§ THE TASK: Read through the data, and wherever a line holds the word "marital", write that line out.

··· RECORDS TO PROCESS

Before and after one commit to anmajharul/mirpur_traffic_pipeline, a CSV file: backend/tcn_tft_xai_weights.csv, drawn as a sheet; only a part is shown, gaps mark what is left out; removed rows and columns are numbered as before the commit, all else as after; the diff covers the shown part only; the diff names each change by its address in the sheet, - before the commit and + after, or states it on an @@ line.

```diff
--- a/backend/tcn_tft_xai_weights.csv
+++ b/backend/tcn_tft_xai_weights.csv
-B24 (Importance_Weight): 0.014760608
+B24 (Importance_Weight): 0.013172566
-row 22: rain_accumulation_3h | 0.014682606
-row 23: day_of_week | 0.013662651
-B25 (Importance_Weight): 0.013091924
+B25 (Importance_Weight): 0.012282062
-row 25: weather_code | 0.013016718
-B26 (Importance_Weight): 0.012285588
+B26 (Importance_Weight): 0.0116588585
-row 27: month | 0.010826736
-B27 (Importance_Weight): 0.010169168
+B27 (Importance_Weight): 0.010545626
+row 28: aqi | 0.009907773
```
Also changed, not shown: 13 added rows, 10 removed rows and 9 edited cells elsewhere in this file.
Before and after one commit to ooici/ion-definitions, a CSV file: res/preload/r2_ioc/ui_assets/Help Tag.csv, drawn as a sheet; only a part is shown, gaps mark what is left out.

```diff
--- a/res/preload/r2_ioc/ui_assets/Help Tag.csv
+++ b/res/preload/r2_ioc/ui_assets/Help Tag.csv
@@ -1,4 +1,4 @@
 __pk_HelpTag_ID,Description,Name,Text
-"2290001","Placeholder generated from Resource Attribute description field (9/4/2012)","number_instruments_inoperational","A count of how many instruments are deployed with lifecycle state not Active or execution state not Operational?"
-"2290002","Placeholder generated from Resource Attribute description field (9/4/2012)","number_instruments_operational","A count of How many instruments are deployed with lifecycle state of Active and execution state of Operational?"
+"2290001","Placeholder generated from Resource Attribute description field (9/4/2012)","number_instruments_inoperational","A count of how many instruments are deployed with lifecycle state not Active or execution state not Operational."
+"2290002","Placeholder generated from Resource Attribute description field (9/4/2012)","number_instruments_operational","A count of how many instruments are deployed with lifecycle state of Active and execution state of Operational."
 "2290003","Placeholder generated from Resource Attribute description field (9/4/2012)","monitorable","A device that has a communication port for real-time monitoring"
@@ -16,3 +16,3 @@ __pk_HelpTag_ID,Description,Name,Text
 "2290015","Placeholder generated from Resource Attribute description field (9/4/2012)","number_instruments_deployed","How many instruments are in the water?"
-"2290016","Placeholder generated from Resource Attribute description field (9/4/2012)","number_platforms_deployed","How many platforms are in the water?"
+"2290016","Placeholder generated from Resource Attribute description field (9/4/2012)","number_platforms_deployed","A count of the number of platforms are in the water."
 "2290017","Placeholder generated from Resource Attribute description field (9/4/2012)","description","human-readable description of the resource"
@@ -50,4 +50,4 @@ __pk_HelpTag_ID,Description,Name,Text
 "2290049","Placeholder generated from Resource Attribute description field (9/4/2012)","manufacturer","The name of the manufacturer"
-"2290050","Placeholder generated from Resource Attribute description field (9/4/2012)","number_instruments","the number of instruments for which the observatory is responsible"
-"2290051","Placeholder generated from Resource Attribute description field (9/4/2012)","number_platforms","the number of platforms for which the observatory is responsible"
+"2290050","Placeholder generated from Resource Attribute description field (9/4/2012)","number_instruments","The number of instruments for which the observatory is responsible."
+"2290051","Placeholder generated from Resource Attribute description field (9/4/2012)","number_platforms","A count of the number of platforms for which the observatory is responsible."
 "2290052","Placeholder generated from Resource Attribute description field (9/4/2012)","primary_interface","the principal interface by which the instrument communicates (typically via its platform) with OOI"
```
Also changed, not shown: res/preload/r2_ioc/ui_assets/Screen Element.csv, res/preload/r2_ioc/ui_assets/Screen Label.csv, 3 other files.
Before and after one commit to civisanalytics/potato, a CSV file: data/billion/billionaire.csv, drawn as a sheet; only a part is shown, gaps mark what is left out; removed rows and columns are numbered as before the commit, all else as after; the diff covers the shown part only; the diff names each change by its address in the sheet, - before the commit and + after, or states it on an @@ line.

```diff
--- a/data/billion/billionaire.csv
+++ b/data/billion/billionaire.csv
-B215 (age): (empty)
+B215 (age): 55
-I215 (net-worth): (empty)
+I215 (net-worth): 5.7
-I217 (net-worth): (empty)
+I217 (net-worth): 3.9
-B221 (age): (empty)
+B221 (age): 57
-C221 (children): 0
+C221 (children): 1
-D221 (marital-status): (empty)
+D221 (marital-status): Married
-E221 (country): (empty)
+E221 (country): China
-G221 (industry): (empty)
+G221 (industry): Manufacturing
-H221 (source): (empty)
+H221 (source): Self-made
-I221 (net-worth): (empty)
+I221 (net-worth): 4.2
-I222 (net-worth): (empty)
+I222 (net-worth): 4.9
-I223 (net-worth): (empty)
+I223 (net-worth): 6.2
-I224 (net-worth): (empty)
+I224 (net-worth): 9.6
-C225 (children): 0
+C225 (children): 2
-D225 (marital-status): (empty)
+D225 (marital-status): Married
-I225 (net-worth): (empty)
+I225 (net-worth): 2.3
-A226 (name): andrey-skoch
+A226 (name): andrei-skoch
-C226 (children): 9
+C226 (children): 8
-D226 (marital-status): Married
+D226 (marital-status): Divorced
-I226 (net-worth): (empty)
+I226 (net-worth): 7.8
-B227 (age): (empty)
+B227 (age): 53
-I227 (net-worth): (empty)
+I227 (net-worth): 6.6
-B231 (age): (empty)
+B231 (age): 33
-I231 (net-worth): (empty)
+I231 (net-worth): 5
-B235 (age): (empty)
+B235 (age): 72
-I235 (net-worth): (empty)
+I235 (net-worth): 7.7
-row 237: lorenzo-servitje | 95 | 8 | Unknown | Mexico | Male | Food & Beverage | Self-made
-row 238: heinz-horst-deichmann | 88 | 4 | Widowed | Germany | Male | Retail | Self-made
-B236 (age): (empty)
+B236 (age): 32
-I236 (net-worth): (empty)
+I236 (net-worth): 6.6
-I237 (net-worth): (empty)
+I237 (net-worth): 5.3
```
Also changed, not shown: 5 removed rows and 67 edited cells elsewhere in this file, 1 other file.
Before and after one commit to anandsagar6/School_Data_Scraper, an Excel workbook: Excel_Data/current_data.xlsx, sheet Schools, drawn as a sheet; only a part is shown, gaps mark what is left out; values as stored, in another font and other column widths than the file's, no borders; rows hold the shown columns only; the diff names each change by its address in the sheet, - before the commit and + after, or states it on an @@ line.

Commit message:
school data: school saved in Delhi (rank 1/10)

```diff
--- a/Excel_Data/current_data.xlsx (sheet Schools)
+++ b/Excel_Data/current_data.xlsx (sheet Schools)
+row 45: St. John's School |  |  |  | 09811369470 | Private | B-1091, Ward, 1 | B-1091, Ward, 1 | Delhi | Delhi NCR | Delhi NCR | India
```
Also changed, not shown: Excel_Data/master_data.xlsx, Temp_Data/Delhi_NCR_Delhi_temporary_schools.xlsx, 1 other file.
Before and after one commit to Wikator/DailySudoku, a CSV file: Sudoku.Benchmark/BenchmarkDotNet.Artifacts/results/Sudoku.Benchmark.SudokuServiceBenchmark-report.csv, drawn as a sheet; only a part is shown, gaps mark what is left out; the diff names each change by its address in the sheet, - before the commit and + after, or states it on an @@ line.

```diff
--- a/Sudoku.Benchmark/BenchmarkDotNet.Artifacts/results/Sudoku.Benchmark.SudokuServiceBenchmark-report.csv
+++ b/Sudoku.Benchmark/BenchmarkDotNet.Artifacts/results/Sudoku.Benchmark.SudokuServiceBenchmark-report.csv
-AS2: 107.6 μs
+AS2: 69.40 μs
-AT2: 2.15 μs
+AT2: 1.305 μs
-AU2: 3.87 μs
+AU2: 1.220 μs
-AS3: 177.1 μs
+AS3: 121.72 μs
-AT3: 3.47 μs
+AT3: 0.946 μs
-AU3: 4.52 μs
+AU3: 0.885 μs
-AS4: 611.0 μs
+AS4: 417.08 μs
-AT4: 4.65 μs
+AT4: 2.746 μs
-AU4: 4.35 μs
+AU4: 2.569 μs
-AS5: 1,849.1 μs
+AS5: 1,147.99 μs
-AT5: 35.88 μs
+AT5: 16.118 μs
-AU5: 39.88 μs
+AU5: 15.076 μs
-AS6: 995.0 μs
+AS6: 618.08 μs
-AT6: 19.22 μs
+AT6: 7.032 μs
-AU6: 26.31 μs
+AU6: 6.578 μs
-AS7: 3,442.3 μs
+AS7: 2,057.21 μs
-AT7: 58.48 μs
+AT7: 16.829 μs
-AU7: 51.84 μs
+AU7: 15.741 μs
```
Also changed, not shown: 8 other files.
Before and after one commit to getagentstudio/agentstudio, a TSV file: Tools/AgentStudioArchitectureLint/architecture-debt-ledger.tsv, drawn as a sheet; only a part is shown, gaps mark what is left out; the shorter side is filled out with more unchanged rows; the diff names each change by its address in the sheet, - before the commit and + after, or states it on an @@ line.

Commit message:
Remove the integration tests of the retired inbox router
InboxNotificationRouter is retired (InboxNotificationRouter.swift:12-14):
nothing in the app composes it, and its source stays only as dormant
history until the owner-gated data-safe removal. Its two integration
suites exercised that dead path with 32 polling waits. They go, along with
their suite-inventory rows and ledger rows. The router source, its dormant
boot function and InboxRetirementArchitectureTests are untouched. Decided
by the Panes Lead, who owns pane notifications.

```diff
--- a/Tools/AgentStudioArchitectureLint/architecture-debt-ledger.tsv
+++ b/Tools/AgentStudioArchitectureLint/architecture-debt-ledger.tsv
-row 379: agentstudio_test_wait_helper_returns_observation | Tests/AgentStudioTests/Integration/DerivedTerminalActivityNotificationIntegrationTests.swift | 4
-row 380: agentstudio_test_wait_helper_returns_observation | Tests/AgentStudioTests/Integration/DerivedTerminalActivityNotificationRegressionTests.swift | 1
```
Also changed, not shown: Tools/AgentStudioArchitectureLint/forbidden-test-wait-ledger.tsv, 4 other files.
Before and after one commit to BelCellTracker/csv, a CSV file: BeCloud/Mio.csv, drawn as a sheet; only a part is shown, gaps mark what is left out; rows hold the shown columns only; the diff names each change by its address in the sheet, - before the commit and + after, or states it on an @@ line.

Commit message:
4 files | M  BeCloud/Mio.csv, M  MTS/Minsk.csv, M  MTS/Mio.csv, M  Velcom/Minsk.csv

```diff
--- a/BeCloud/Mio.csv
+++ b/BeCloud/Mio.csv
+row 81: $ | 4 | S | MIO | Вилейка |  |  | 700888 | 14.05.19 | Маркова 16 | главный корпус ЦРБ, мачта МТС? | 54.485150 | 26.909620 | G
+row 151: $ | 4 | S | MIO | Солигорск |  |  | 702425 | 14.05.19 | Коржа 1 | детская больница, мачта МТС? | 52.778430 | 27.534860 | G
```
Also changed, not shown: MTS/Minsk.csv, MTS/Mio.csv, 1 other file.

······

§ RESULT BELOW:
-D221 (marital-status): (empty)
+D221 (marital-status): Married
-D225 (marital-status): (empty)
+D225 (marital-status): Married
-D226 (marital-status): Married
+D226 (marital-status): Divorced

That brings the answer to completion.